# Exercise:
Since the pictures are not wanted, reproduce only the rest of the records, exactly as given.
(Data excerpts Opens)
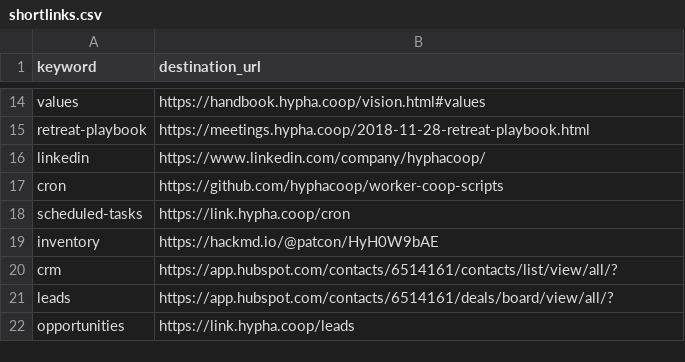
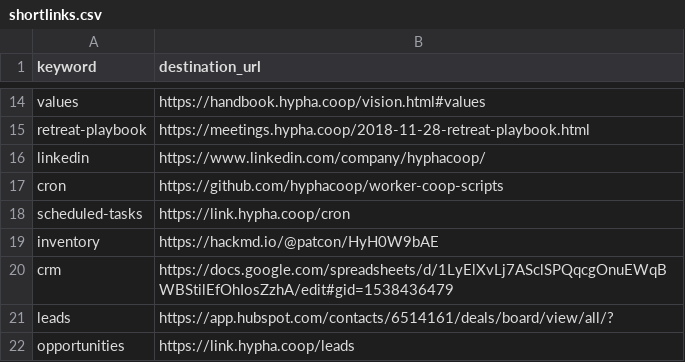
Before and after one commit to uditvira/shortlinks, a CSV file: shortlinks.csv, drawn as a sheet; only a part is shown, gaps mark what is left out.

Commit message:
switch crm to internal sheet

```diff
--- a/shortlinks.csv
+++ b/shortlinks.csv
@@ -19,3 +19,3 @@ scheduled-tasks,https://link.hypha.coop/cron
 inventory,https://hackmd.io/@patcon/HyH0W9bAE
-crm,https://app.hubspot.com/contacts/6514161/contacts/list/view/all/?
+crm,https://docs.google.com/spreadsheets/d/1LyElXvLj7ASclSPQqcgOnuEWqBWBStilEfOhIosZzhA/edit#gid=1538436479
 leads,https://app.hubspot.com/contacts/6514161/deals/board/view/all/?
```
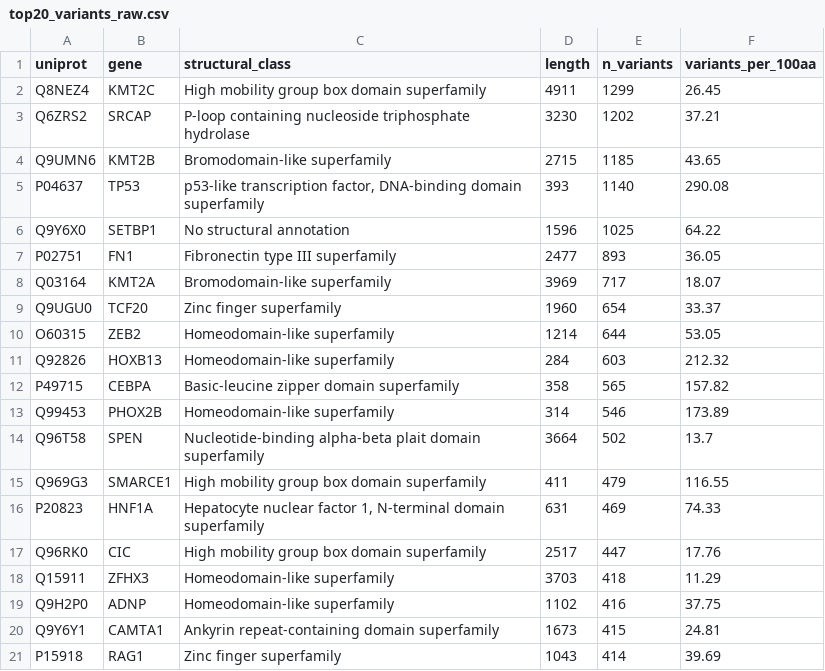
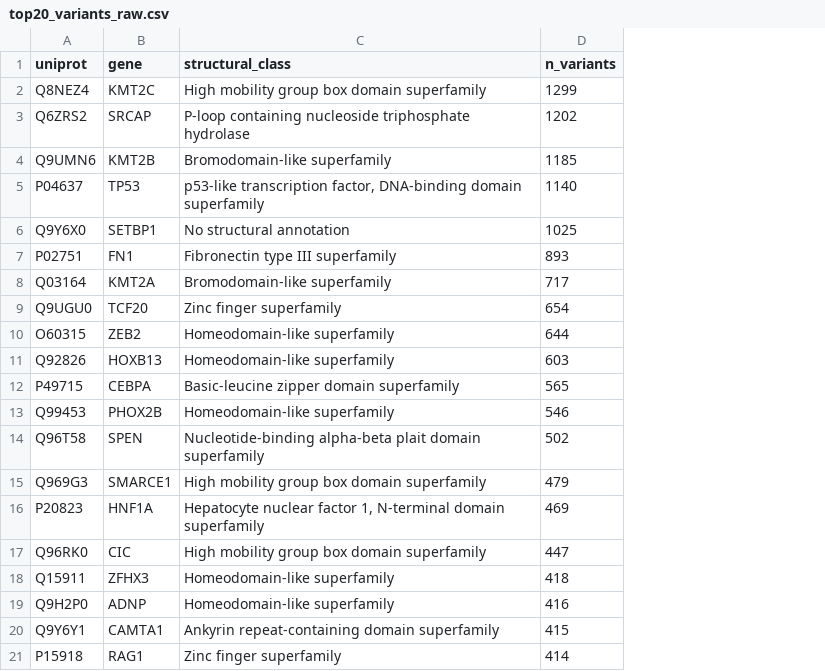
Before and after one commit to hdray04/FYP_code, a CSV file: Csvs/top20_variants_raw.csv, drawn as a sheet; the diff names each change by its address in the sheet, - before the commit and + after, or states it on an @@ line.

Commit message:
Delete scripts for ClinVar variant enrichment and density analysis
- Removed `clinvar_class_enrichment.py` which performed variant enrichment analysis by structural class, including data loading, processing, and visualization.
- Removed `clinvar_variant_density.py` which calculated and displayed variant density normalized by protein length, including top-20 tables for raw counts and density.

```diff
--- a/Csvs/top20_variants_raw.csv
+++ b/Csvs/top20_variants_raw.csv
-column D (length), rows 2-21: 4911 | 3230 | 2715 | 393 | 1596 | 2477 | 3969 | 1960 | 1214 | 284 | 358 | 314 | 3664 | 411 | 631 | 2517 | 3703 | 1102 | 1673 | 1043
-column F (variants_per_100aa), rows 2-21: 26.45 | 37.21 | 43.65 | 290.08 | 64.22 | 36.05 | 18.07 | 33.37 | 53.05 | 212.32 | 157.82 | 173.89 | 13.7 | 116.55 | 74.33 | 17.76 | 11.29 | 37.75 | 24.81 | 39.69
```
Also changed, not shown: Csvs/class_summary_hierarchy.csv, Csvs/protein_classifications_hierarchy.csv, 12 other files.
(Data excerpts Closes)
# Solution for this problem:
Before and after one commit to uditvira/shortlinks, a CSV file: shortlinks.csv, drawn as a sheet; only a part is shown, gaps mark what is left out.

Commit message:
switch crm to internal sheet

```diff
--- a/shortlinks.csv
+++ b/shortlinks.csv
@@ -19,3 +19,3 @@ scheduled-tasks,https://link.hypha.coop/cron
 inventory,https://hackmd.io/@patcon/HyH0W9bAE
-crm,https://app.hubspot.com/contacts/6514161/contacts/list/view/all/?
+crm,https://docs.google.com/spreadsheets/d/1LyElXvLj7ASclSPQqcgOnuEWqBWBStilEfOhIosZzhA/edit#gid=1538436479
 leads,https://app.hubspot.com/contacts/6514161/deals/board/view/all/?
```
Before and after one commit to hdray04/FYP_code, a CSV file: Csvs/top20_variants_raw.csv, drawn as a sheet; the diff names each change by its address in the sheet, - before the commit and + after, or states it on an @@ line.

Commit message:
Delete scripts for ClinVar variant enrichment and density analysis
- Removed `clinvar_class_enrichment.py` which performed variant enrichment analysis by structural class, including data loading, processing, and visualization.
- Removed `clinvar_variant_density.py` which calculated and displayed variant density normalized by protein length, including top-20 tables for raw counts and density.

```diff
--- a/Csvs/top20_variants_raw.csv
+++ b/Csvs/top20_variants_raw.csv
-column D (length), rows 2-21: 4911 | 3230 | 2715 | 393 | 1596 | 2477 | 3969 | 1960 | 1214 | 284 | 358 | 314 | 3664 | 411 | 631 | 2517 | 3703 | 1102 | 1673 | 1043
-column F (variants_per_100aa), rows 2-21: 26.45 | 37.21 | 43.65 | 290.08 | 64.22 | 36.05 | 18.07 | 33.37 | 53.05 | 212.32 | 157.82 | 173.89 | 13.7 | 116.55 | 74.33 | 17.76 | 11.29 | 37.75 | 24.81 | 39.69
```
Also changed, not shown: Csvs/class_summary_hierarchy.csv, Csvs/protein_classifications_hierarchy.csv, 12 other files.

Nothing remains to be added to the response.